Earlier this year, I wrote a piece in Provincetown Magazine about the documentary Southwest of Salem, which followed the case of four San Antonio lesbians who were imprisoned on suspect charges in the 1990s. Their case was taken up by the Texas Innocence Project, who also took part in the film. I had the opportunity to interview all of the women and the film’s director and producer. I am happy to report a good news update on their cases: all four were exonerated. Here is the press release on this huge victory, not only for these women, but also for LGBTQ rights:
AWARD WINNING DOCUMENTARY FILM
“SOUTHWEST OF SALEM – THE STORY OF THE SAN ANTONIO FOUR”
CITED IN COURT DECISION
CLIP OF SAN ANTONIO FOUR’S RELEASE FROM PRISON THREE YEARS AGO:
Wednesday, November 23, 2016, Austin, TX – Filmmaker Deborah S. Esquenazi woke up to a phone call from attorney Mike Ware of The Innocent Project of Texas telling her the great news that “The Texas Court of Criminal Appeals ruled Wednesday that the women known as the “San Antonio 4” be declared innocent and exonerated.” This sentence was stated exactly in the court decision this morning.

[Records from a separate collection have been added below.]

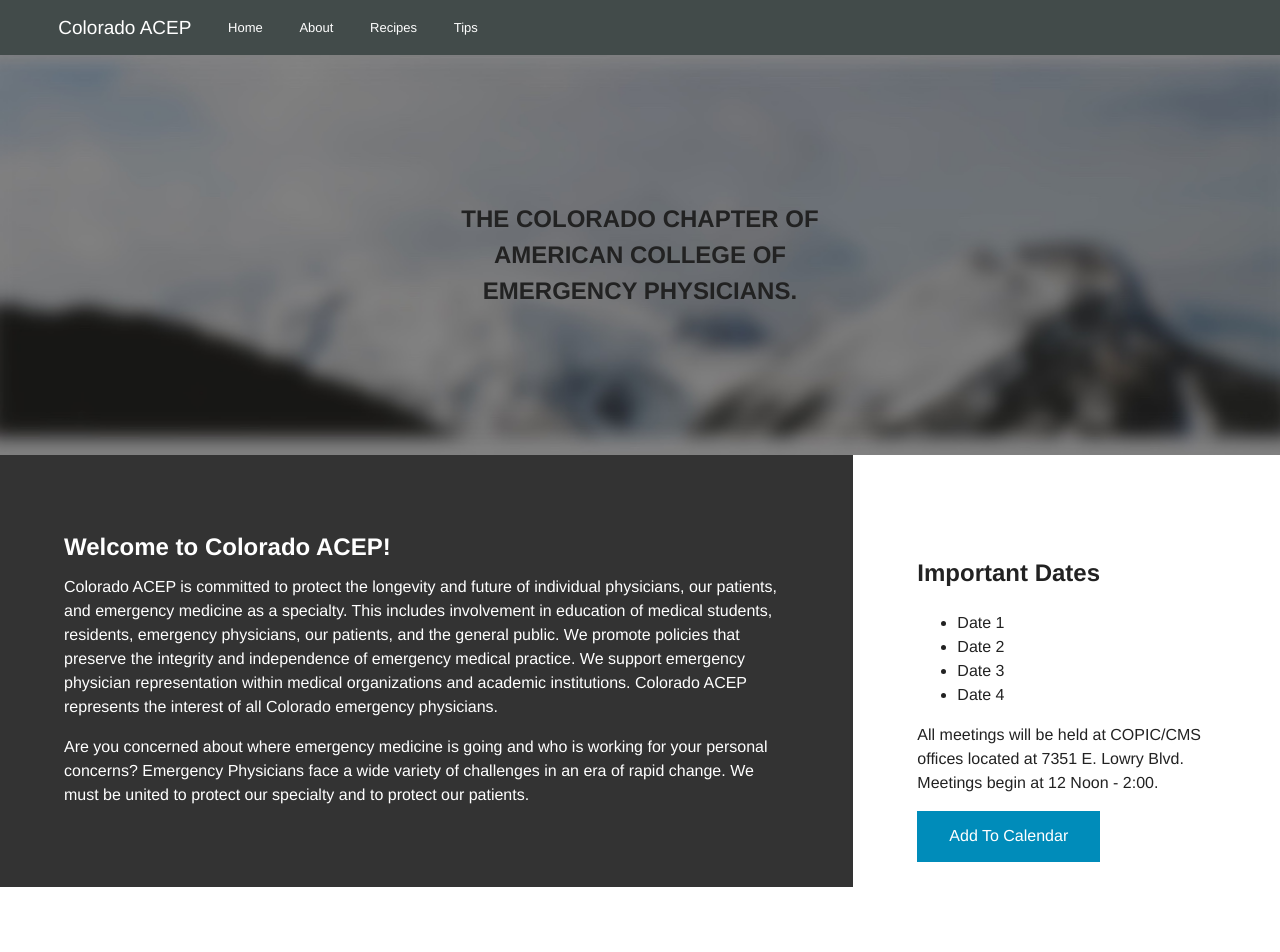
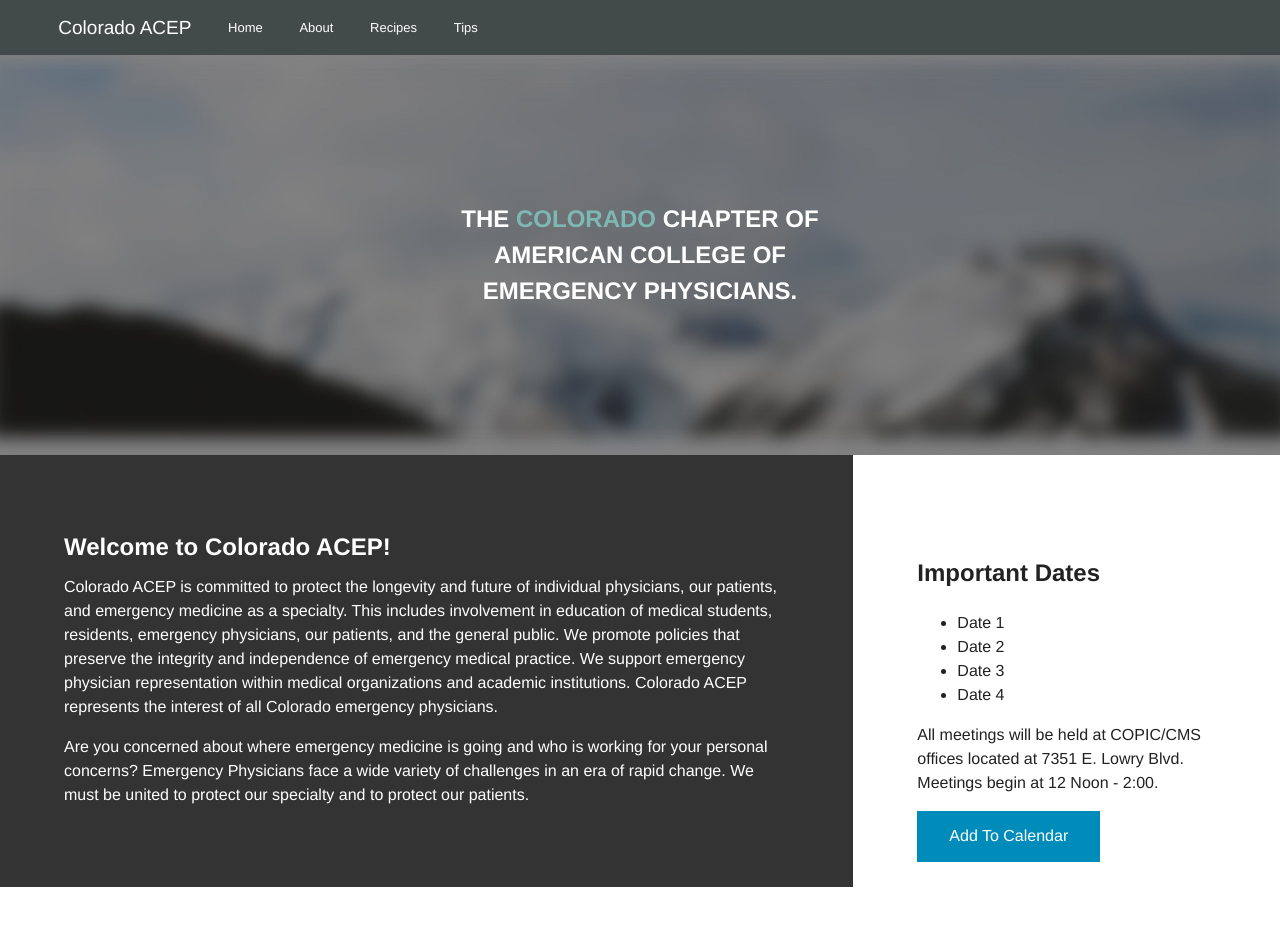
Before and after one commit to pebutler3/coacep, a Jekyll site: the page built from index.html, in a window 1280 px wide and 1400 px high. Shown: the top 952 px of the window. Built offline with Jekyll 4.4.1, drawn with Linux system fonts in a browser that asks for light colours; grey boxes are pictures that could not be loaded.

Commit message:
updated color // added span

```diff
--- a/_sass/2-modules/_hero.scss
+++ b/_sass/2-modules/_hero.scss
@@ -7,10 +7,14 @@
   h2 {
     display: table-cell;
     position: relative;
+    color: $white;
     width: 400px;
     margin: 0 auto;
     text-align: center;
     text-transform: uppercase;
     vertical-align: middle;
+    span {
+      color: $green;
+    }
   }
 }
```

The San Antonio 4 – Elizabeth Ramirez, Cassandra Rivera, Kristie Mayhugh, and Anna Vasquez – four Latina lesbians wrongfully convicted of gang-raping two little girls in San Antonio, Texas over 20 years ago during the “Satanic Panic” of the 1980s-1990s are the subject of Esquenazi’s award winning documentary film, “SOUTHWEST OF SALEM – THE STORY OF THE SAN ANTONIO FOUR.” Despite flawed medical evidence and convictions based solely on testimony of two young girls, the women always maintained their innocence. The film chronicles their story and their fight for justice over the past two decades.
The film weaves together emotional interviews with the women and their families with actual news footage and home videos, equally showcasing the injustice of the situation and the families that were torn apart as a result. Unique to the San Antonio Four case, none of the four women ever took a plea bargain or even considered it, despite serving their time in separate prisons. While the state offered deferred adjudication, requiring no time in prison but probation for ten years, the women turned down the offer, maintaining their innocence and faith in truth and justice. And now they are totally exonerated and declared innocent.
The documentary, along with articles written in Rolling Stone, The Texas Observer, and the New York Times, was cited in the opinion section of the court’s decision.
“This is a stunning victory, not only for the San Antonio Four, but for gay rights,” states director Esquenazi. “I couldn’t have imagined that six years ago, with nothing more than a camera and shoe-leather persistence, that this day would come. It shows the power of art. It shows that even with no cultural capital, power, or resources, we can make great change.”
“SOUTHWEST OF SALEM” has won numerous awards at festivals across the globe and has come away with great reviews. It was recently honored by the Broadcast Film Critics Association with the Critic’s Choice Award for Best First Feature. It is also one of the 145 films that has qualified for this year’s Best Documentary Feature Academy Award®.
“A big congratulations to the extraordinary Innocence Project of Texas, whose singular commitment to truth was part of this great victory,” adds Esquenazi. “It really is a great day for justice in Texas—and a magical Thanksgiving for all of us.”